Letter sent out by FBI about cyclist's fund
Informs those who contributed to Floyd Landis that they are victims of a federal crime. By Cindy Stauffer, Staff Writer email@example.com
Mike Farrington got a letter from the FBI last week.
The owner of Green Mountain Cyclery in Ephrata almost laughed.
The letter informed Farrington that he had been a victim of a federal crime, because Farrington contributed to the Floyd Fairness Fund. That was a fund set up by former Lancaster County resident Floyd Landis during his fight against charges that he cheated when he won the 2006 Tour de France bicycle race.
Landis later revealed that he had, indeed, cheated, not only at the Tour but in other races by taking performance-enhancing drugs.
But that was three years after more than 1,700 people, including Farrington and hundreds of others in Lancaster County, contributed to his fund in 2007. Landis has agreed to pay back the supporters $478,354.
Farrington doesn't remember exactly how much money he contributed to Landis, estimating it was in the thousands. That fact isn't in the letter, which he said was very generic.
He isn't holding his breath anyway.
"My wife and I went through so much garbage with this," Farrington said, referring to his dealings with Landis, who, he said, "grew up in my bike shop" after developing an interest in first mountain bikes and then road bike racing.
"We washed our hands of the whole thing [several] years ago," he said. "It's ancient history.
"What are you going to do? Are you going to get blood from a stone? He hasn't been employed. We aren't going to get any money from him. It's a joke."

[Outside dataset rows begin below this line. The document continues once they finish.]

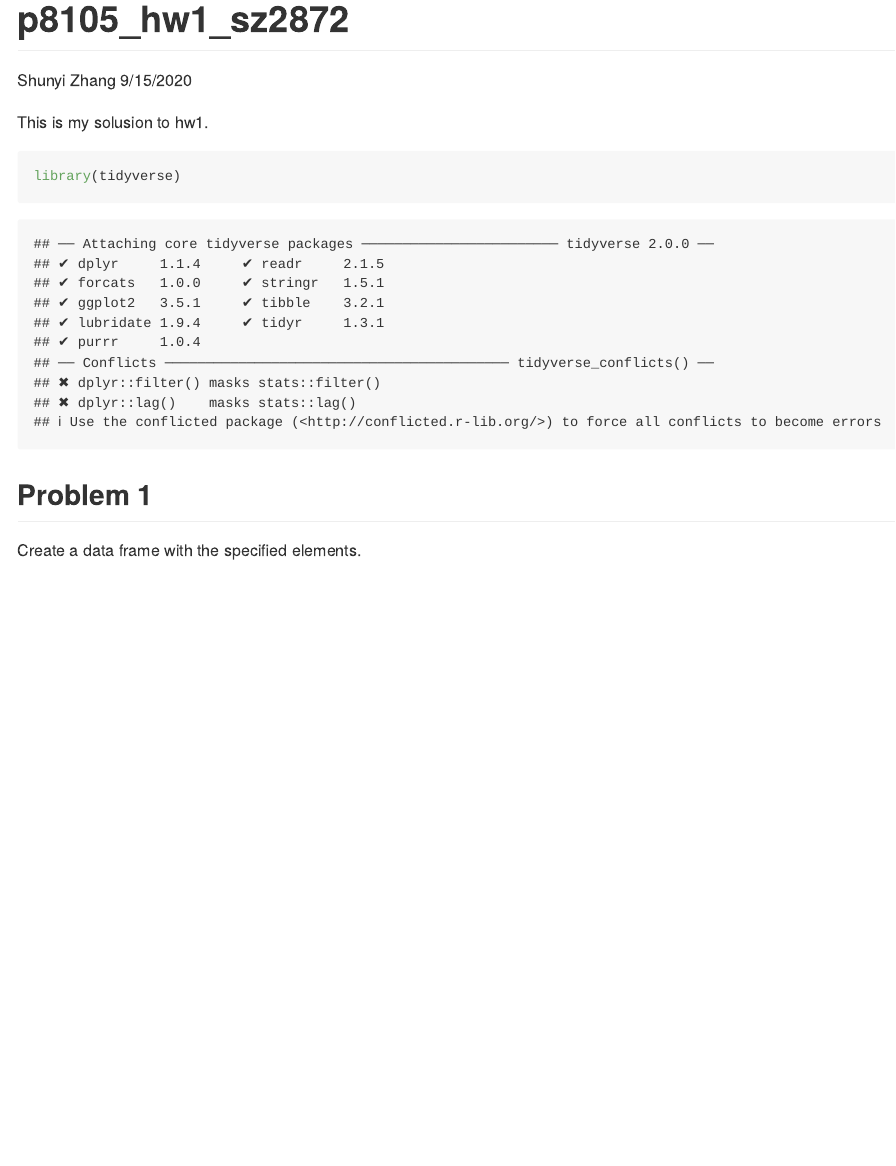
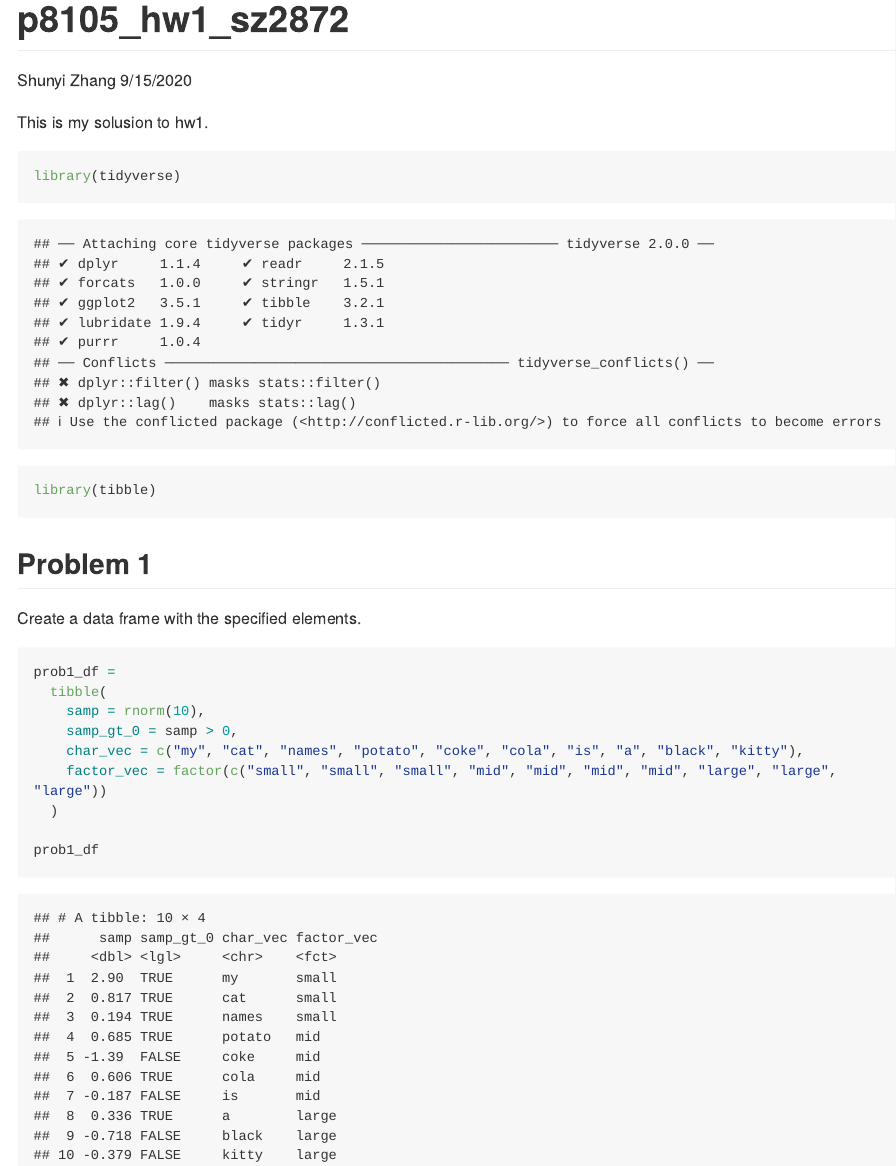
Before and after one commit to Shane-1996/p8105_hw1_sz2872, an R Markdown document (p8105_hw1_sz2872.Rmd): the page in a window 1100 px wide, from its top. Rendered offline with R 4.5, knitr and Pandoc, with nearby package versions; code that draws random numbers runs with fixed seeds of ours; long lines of code are wrapped.

Commit message:
add data frame

````diff
--- a/p8105_hw1_sz2872.Rmd
+++ b/p8105_hw1_sz2872.Rmd
@@ -9,8 +9,21 @@ This is my solusion to hw1.
 
 ```{r}
 library(tidyverse)
+library(tibble)
 ```
 
 ## Problem 1
 
 Create a data frame with the specified elements.
+
+```{r creat_df}
+prob1_df =
+  tibble(
+    samp = rnorm(10),
+    samp_gt_0 = samp > 0,
+    char_vec = c("my", "cat", "names", "potato", "coke", "cola", "is", "a", "black", "kitty"),
+    factor_vec = factor(c("small", "small", "small", "mid", "mid", "mid", "mid", "large", "large", "large"))
+  )
+
+prob1_df
+```
````
Also changed, not shown: p8105_hw1_sz2872.md (added).
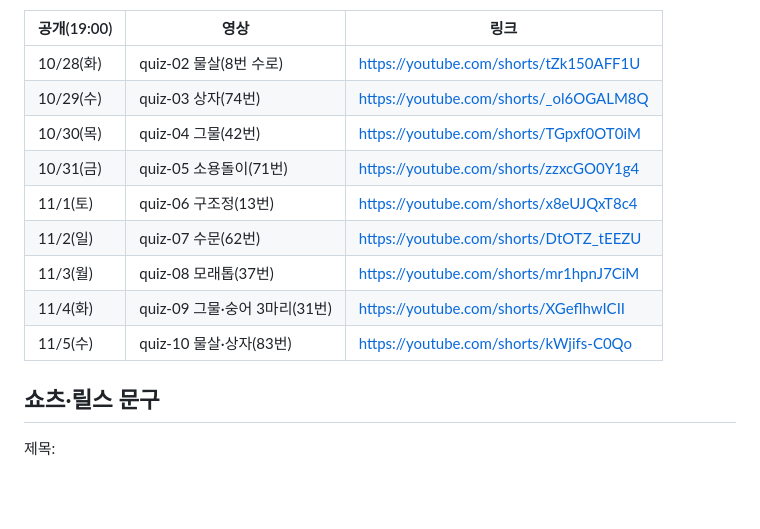
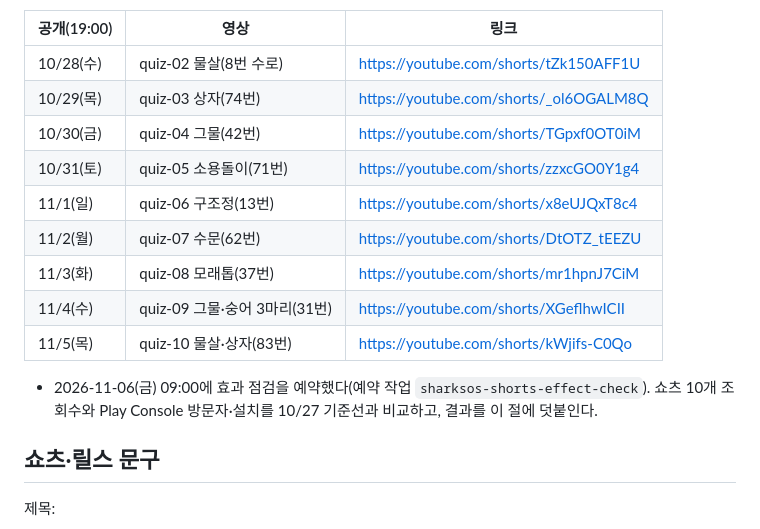
Before and after one commit to kongrae/bukang-sea, a Markdown page: docs/PROMO.md, the part around the change. Rendered like a GitHub page; blank space fills up the shorter version.

Commit message:
홍보 기록: 쇼츠 예약표 요일 수정, 11/6 효과 점검 예약 기록
- 10/28~11/5 예약표의 요일이 하루씩 밀려 있던 것을 바로잡음(날짜·예약 자체는 그대로)
- 2026-11-06 09:00 효과 점검 예약 작업(sharksos-shorts-effect-check) 기록

Co-Authored-By: Claude Opus 5.5 <noreply@anthropic.com>

```diff
--- a/docs/PROMO.md
+++ b/docs/PROMO.md
@@ -78,15 +78,17 @@
 
 | 공개(19:00) | 영상 | 링크 |
 |---|---|---|
-| 10/28(화) | quiz-02 물살(8번 수로) | https://youtube.com/shorts/tZk150AFF1U |
-| 10/29(수) | quiz-03 상자(74번) | https://youtube.com/shorts/_ol6OGALM8Q |
-| 10/30(목) | quiz-04 그물(42번) | https://youtube.com/shorts/TGpxf0OT0iM |
-| 10/31(금) | quiz-05 소용돌이(71번) | https://youtube.com/shorts/zzxcGO0Y1g4 |
-| 11/1(토) | quiz-06 구조정(13번) | https://youtube.com/shorts/x8eUJQxT8c4 |
-| 11/2(일) | quiz-07 수문(62번) | https://youtube.com/shorts/DtOTZ_tEEZU |
-| 11/3(월) | quiz-08 모래톱(37번) | https://youtube.com/shorts/mr1hpnJ7CiM |
-| 11/4(화) | quiz-09 그물·숭어 3마리(31번) | https://youtube.com/shorts/XGeflhwICII |
-| 11/5(수) | quiz-10 물살·상자(83번) | https://youtube.com/shorts/kWjifs-C0Qo |
+| 10/28(수) | quiz-02 물살(8번 수로) | https://youtube.com/shorts/tZk150AFF1U |
+| 10/29(목) | quiz-03 상자(74번) | https://youtube.com/shorts/_ol6OGALM8Q |
+| 10/30(금) | quiz-04 그물(42번) | https://youtube.com/shorts/TGpxf0OT0iM |
+| 10/31(토) | quiz-05 소용돌이(71번) | https://youtube.com/shorts/zzxcGO0Y1g4 |
+| 11/1(일) | quiz-06 구조정(13번) | https://youtube.com/shorts/x8eUJQxT8c4 |
+| 11/2(월) | quiz-07 수문(62번) | https://youtube.com/shorts/DtOTZ_tEEZU |
+| 11/3(화) | quiz-08 모래톱(37번) | https://youtube.com/shorts/mr1hpnJ7CiM |
+| 11/4(수) | quiz-09 그물·숭어 3마리(31번) | https://youtube.com/shorts/XGeflhwICII |
+| 11/5(목) | quiz-10 물살·상자(83번) | https://youtube.com/shorts/kWjifs-C0Qo |
+
+- 2026-11-06(금) 09:00에 효과 점검을 예약했다(예약 작업 `sharksos-shorts-effect-check`). 쇼츠 10개 조회수와 Play Console 방문자·설치를 10/27 기준선과 비교하고, 결과를 이 절에 덧붙인다.
 
 ## 쇼츠·릴스 문구
 
```
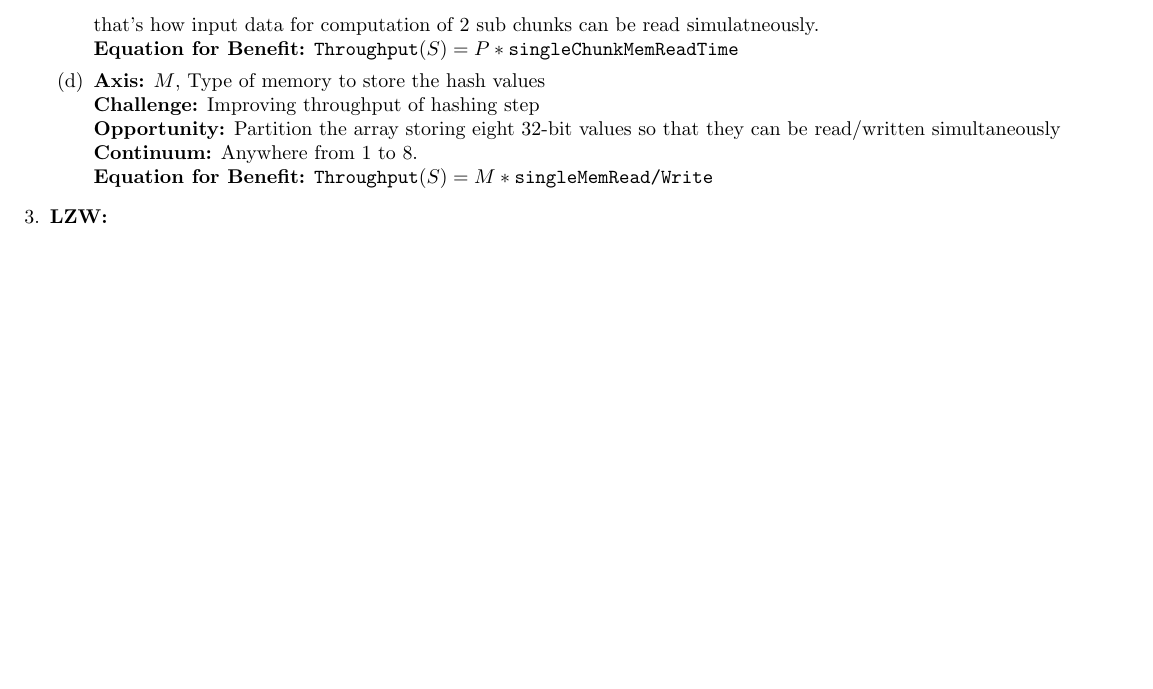
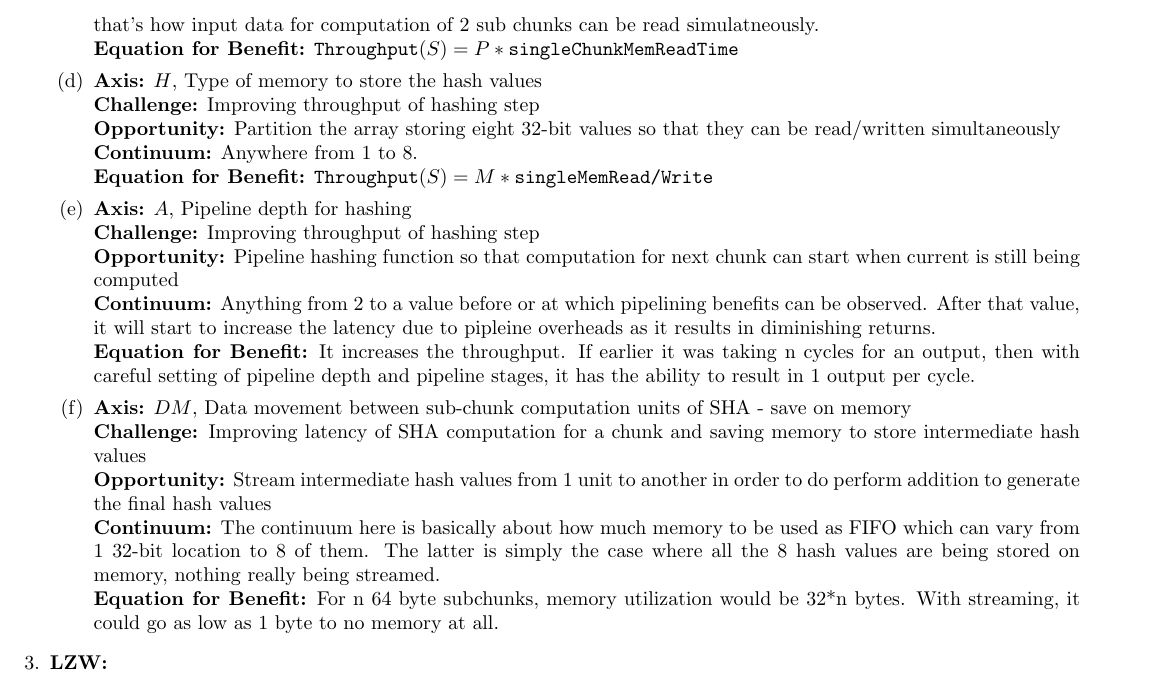
Before and after one commit to taylornelms15/ESE532-Final-Project, a LaTeX document (Writeups/p2report.tex): part of page 3 of 4, cut so that both start at the same text, the shorter picture padded with empty space. Compiled offline with pdfLaTeX.

Commit message:
added few more design space axes for SHA

```diff
--- a/Writeups/p2report.tex
+++ b/Writeups/p2report.tex
@@ -157,7 +157,7 @@ CPUs also can benefit from cacheability and higher clock speeds for computations
 
 \item%d
 
-\textbf{Axis:} $M$, Type of memory to store the hash values
+\textbf{Axis:} $H$, Type of memory to store the hash values
 \newline
 \textbf{Challenge:} Improving throughput of hashing step
 \newline
@@ -166,6 +166,30 @@ CPUs also can benefit from cacheability and higher clock speeds for computations
 \textbf{Continuum:} Anywhere from $1$ to $8$.
 \newline
 \textbf{Equation for Benefit:} \texttt{Throughput}$\left(S\right)=M*\texttt{singleMemRead/Write}$
+
+\item%e
+
+\textbf{Axis:} $A$, Pipeline depth for hashing
+\newline
+\textbf{Challenge:} Improving throughput of hashing step
+\newline
+\textbf{Opportunity:} Pipeline hashing function so that computation for next chunk can start when current is still being computed
+\newline
+\textbf{Continuum:} Anything from 2 to a value before or at which pipelining benefits can be observed. After that value, it will start to increase the latency due to pipleine overheads as it results in diminishing returns.
+\newline
+\textbf{Equation for Benefit:}  It increases the throughput. If earlier it was taking n cycles for an output, then with careful setting of pipeline depth and pipeline stages, it has the ability to result in 1 output per cycle.
+
+\item%f
+
+\textbf{Axis:} $DM$, Data movement between sub-chunk computation units of SHA - save on memory
+\newline
+\textbf{Challenge:} Improving latency of SHA computation for a chunk and saving memory to store intermediate hash values
+\newline
+\textbf{Opportunity:} Stream intermediate hash values from 1 unit to another in order to do perform addition to generate the final hash values
+\newline
+\textbf{Continuum:} The continuum here is basically about how much memory to be used as FIFO which can vary from 1 32-bit location to 8 of them. The latter is simply the case where all the 8 hash values are being stored on memory, nothing really being streamed.
+\newline
+\textbf{Equation for Benefit:}  For n 64 byte subchunks, memory utilization would be 32*n bytes. With streaming, it could go as low as 1 byte to no memory at all.
 
 \end{enumerate}
 \item%3
```
Also changed, not shown: Writeups/p2report.pdf.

And Farrington really isn't interested in the money, or in anything else Landis, former teammate Lance Armstrong or other cheating bicyclists have to offer these days.
"The best way to put it is, it doesn't matter to me what he did or didn't do," he said. "It is irrelevant. He lied to everyone and, to make matters worse, he took everyone's money under false pretenses."
Back in 2007, Farrington helped Landis, a Farmersville native and Conestoga Valley High School graduate, organize local appearances that raised about $18,000 for his legal fund.
In one appearance at the Ephrata Performing Arts Center, with his Mennonite parents and some of his former teachers present, Landis said, "Would someone who is guilty come home and sit in front of 300 people, with their parents in the audience, and claim they are innocent? Is that something a guilty person would do?"
People at the event not only contributed money to his fund, they also gave Landis a standing ovation, prayed for him and called him an inspiration.
"The majority of people went to those events thinking they were giving an honest guy who got a bad shake a donation," Farrington said.
Farrington is not sure if others in the county also received a letter from the FBI about possible restitution. He guesses that many local people likely donated cash to the legal fund, and there might not have been any record of who those local contributors were.
More upsetting than the money, Farrington said, is the treachery that was fomented by Landis, Armstrong and others in the sport until their lies caught up with them.
"They swore up and down they never did a thing, then they finally admitted it," he said. "The pattern is the same for all of them -- Lance just did it on a grander scale -- deny, deny, deny.
"I feel sorry for all of them that they took something as pure and fun as riding a bicycle and wrecked it for themselves."
Now a tangle of lawsuits awaits, along with the promised restitution.
"It's going to take a long time to unravel this mess," Farrington said.
According to a press release from the San Diego office of the FBI, the government has agreed to ultimately dismiss the information filed against Landis in three years if he makes restitution to donors and lives up to other terms of an agreement.
According to a recent story posted by Velo News, a cycling magazine and website, sources have said that part of the settlement dictates that Landis would be allowed to contact donors with a "letter of contrition," informing them they could claim restitution or waive their right.
Farrington has not received any letter from Landis at this point.
Another pending factor in the case is a lawsuit Landis has filed against Armstrong and former U.S. Postal team managers, Velo News reported. The "whistleblower" lawsuit claims Armstrong and the team managers defrauded the government.
Landis made public allegations about Armstrong and others in the sport several years ago, allegations Armstrong vociferously denied and fought until recently.
If Landis wins the lawsuit, he could receive up to 25 percent of $90 million, which is what the Postal Service spent.
To Farrington, at this point, it's all talk and legal motions.
He hasn't seen Landis since 2007, when he hosted a final event that allowed supporters to ride with Landis, followed by a picnic. Farrington believes Landis is living in California but does not know if he is working or earning money.
Farrington said he did not watch Armstrong's recent confessional interview with Oprah Winfrey, though it did vindicate Landis' earlier claims about the sport.
"I guess my biggest thing was well, yep, Floyd opened up the can of worms. Really, Floyd did start all of this, and he was right.
"Does it change anything? No."n